§ **Input records**
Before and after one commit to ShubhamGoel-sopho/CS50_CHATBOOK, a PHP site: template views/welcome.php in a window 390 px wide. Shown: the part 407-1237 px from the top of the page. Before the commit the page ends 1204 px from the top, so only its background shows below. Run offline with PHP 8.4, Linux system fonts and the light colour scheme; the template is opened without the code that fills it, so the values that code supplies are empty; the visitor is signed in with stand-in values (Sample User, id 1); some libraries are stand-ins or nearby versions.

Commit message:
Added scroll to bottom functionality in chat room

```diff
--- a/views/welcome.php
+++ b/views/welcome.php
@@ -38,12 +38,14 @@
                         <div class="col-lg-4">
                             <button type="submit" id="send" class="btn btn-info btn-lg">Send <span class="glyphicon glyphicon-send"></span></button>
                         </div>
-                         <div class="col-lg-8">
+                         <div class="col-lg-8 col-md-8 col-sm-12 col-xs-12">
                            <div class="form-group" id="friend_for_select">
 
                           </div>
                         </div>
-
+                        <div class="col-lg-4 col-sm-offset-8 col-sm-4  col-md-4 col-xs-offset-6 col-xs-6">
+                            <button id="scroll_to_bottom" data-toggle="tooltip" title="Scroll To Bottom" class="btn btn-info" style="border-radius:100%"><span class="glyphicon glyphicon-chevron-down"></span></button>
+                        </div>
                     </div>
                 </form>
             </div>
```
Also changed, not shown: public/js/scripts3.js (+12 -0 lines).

§ **What is needed**
Search the records for the word "welcome", then list every line that has it.

§ **Answer to this exercise**
Before and after one commit to ShubhamGoel-sopho/CS50_CHATBOOK, a PHP site: template views/welcome.php in a window 390 px wide. Shown: the part 407-1237 px from the top of the page. Before the commit the page ends 1204 px from the top, so only its background shows below. Run offline with PHP 8.4, Linux system fonts and the light colour scheme; the template is opened without the code that fills it, so the values that code supplies are empty; the visitor is signed in with stand-in values (Sample User, id 1); some libraries are stand-ins or nearby versions.
--- a/views/welcome.php
+++ b/views/welcome.php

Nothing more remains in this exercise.